• If a client reports slips, she may be inserting the female condom incorrectly. Ask her to show how she is inserting the condom, using a model or demonstrating with her hands. Correct any errors.

Difficulty persuading partner to use condoms or not able to use a condom every time

Discuss ways to talk with her partner about the importance of condom use for protection from pregnancy and STIs.

Mild irritation in or around and vagina or penis (itching, redness, or rash)

• Usually goes away on its own without treatment.

• Suggest adding lubricant to the inside of the condom or onto the penis to reduce rubbing that may cause irritation.

• If symptoms persist, assess and treat for possible vaginal infection or STI, as appropriate.

– If there is no infection, help the client choose another method unless the client is at risk for STIs, including HIV

– For clients at risk of STIs, including HIV, suggest using male condoms. If using male condoms is not possible, urge continued use of female condoms despite discomfort.

– If neither partner has an infection, a mutually faithful sexual relationship provides STI protection without requiring condom use but does not protect against pregnancy.

Suspected pregnancy

• Assess for pregnancy.
• A woman can safely use female condoms during pregnancy for continued STI protection.

Questions and Answers About Female Condoms

1. Is the female condom difficult to use?

No, but it does require practice and patience.

2. Can female condoms effectively prevent both pregnancy and STIs, including HIV?

Yes. Female condoms offer dual protection, against both pregnancy and STIs, including HIV, if used consistently and correctly. Many people, however, do not use condoms every time they have sex, or do not use them correctly. This reduces protection from both pregnancy and STIs.

3. Can a female condom and a male condom be used at the same time?

No. Male and female condoms should not be used together. This can cause friction that may lead to slipping or tearing of the condoms.

4. What is the best way to make sure the penis goes into the condom and not outside the condom?

To avoid incorrect use, the man should carefully guide his penis and place the tip inside the outer ring of the condom.

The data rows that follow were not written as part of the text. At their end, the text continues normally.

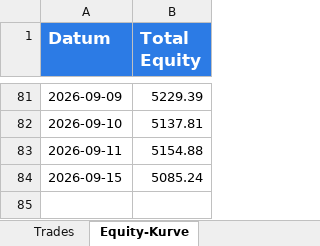
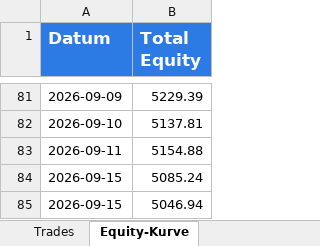
Before and after one commit to gotazlib/trading-bot, an Excel workbook: results/paper_report.xlsx, sheet Equity-Kurve, drawn as a sheet; only a part is shown, gaps mark what is left out; values as stored, in another font and other column widths than the file's, no borders; charts and pictures not drawn; the diff names each change by its address in the sheet, - before the commit and + after, or states it on an @@ line.

```diff
--- a/results/paper_report.xlsx (sheet Equity-Kurve)
+++ b/results/paper_report.xlsx (sheet Equity-Kurve)
+row 85: 2026-09-15 | 5046.94
```
Also changed, not shown: sheet Übersicht, charts or pictures, 3 other files.
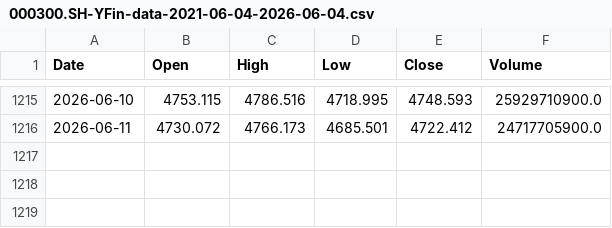
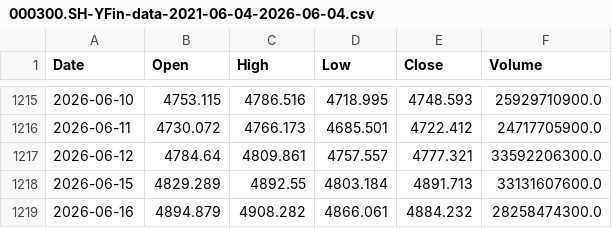
Before and after one commit to Beileian/trading-agents, a CSV file: logs/cache/000300.SH-YFin-data-2021-06-04-2026-06-04.csv, drawn as a sheet; only a part is shown, gaps mark what is left out.

```diff
--- a/logs/cache/000300.SH-YFin-data-2021-06-04-2026-06-04.csv
+++ b/logs/cache/000300.SH-YFin-data-2021-06-04-2026-06-04.csv
@@ -1216 +1216,4 @@ Date,Open,High,Low,Close,Volume
 2026-06-11,4730.072,4766.173,4685.501,4722.412,24717705900.0
+2026-06-12,4784.64,4809.861,4757.557,4777.321,33592206300.0
+2026-06-15,4829.289,4892.55,4803.184,4891.713,33131607600.0
+2026-06-16,4894.879,4908.282,4866.061,4884.232,28258474300.0
```
Also changed, not shown: logs/cache/000066.SZ-YFin-data-2021-06-04-2026-06-04.csv, logs/cache/000688.SH-YFin-data-2021-06-04-2026-06-09.csv, 28 other files.
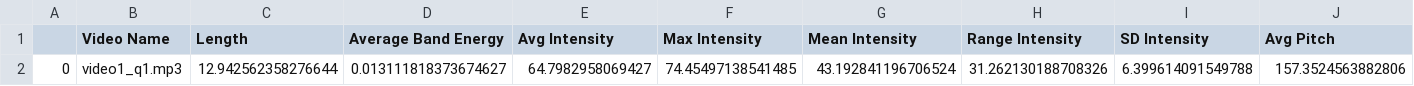
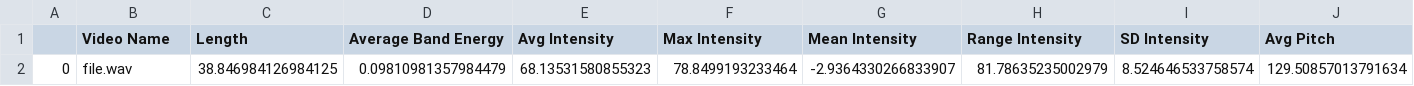
Before and after one commit to BE-PROJECTS2018/GroupNo45-Pantomath-bo, a CSV file: backend/data_save/audioCues.csv, drawn as a sheet; only a part is shown; removed rows and columns are numbered as before the commit, all else as after; rows hold the shown columns only; the diff names each change by its address in the sheet, - before the commit and + after, or states it on an @@ line.

```diff
--- a/backend/data_save/audioCues.csv
+++ b/backend/data_save/audioCues.csv
-row 2: 0 | video1_q1.mp3 | 12.942562358276644 | 0.013111818373674627 | 64.7982958069427 | 74.45497138541485 | 43.192841196706524 | 31.262130188708326 | 6.399614091549788 | 157.3524563882806
+row 2: 0 | file.wav | 38.846984126984125 | 0.09810981357984479 | 68.13531580855323 | 78.8499193233464 | -2.9364330266833907 | 81.78635235002979 | 8.524646533758574 | 129.50857013791634
```
Also changed, not shown: 21 other files.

If the penis goes between the wall of the vagina and the condom, the man should withdraw and try again.

5. Can the female condom be used more than once?

Reuse of the female condom is not recommended. Because not enough female condoms are available in some areas, however, and some clients reuse them, the World Health Organization has developed instructions for disinfecting and washing female condoms for reuse. The instructions are being tested for safety and effectiveness. Some programs may introduce instructions for reuse if female condom availability is limited.

6. Can the female condom be used while a woman is having her monthly bleeding?

Women can use the female condom during their monthly bleeding. The female condom cannot be used at the same time as a tampon, however. The tampon must be removed before inserting a female condom.

7. Isn’t the female condom too big to be comfortable?

No. Female condoms are the same length as male condoms, but wider. They are very flexible and fit to the shape of the vagina. Female condoms have been carefully designed and tested to fit any woman, whatever the size of her vagina, and any man, whatever the size of his penis.

8. Can a female condom get lost inside a woman’s body?

No. The female condom remains in a woman’s vagina until she takes it out. It cannot go past a woman’s cervix and into the womb (uterus) because it is too large for that.

9. Can the female condom be used in different sexual positions?

Yes. The female condom can be used in any sexual position.

10. Why are female condoms more expensive than male condoms?

Purchased in bulk in 2006, female condoms cost US $0.66 apiece, while male condoms cost only US $0.03 apiece. This is because polyurethane material costs more than latex and because far fewer female condoms are produced. To help reduce cost, a latex female condom has been developed. Purchased in bulk, this new latex female condom can cost as little as US $0.22 per condom. It is expected that programs will buy more of these latex female condoms and distribute them more widely once they are available.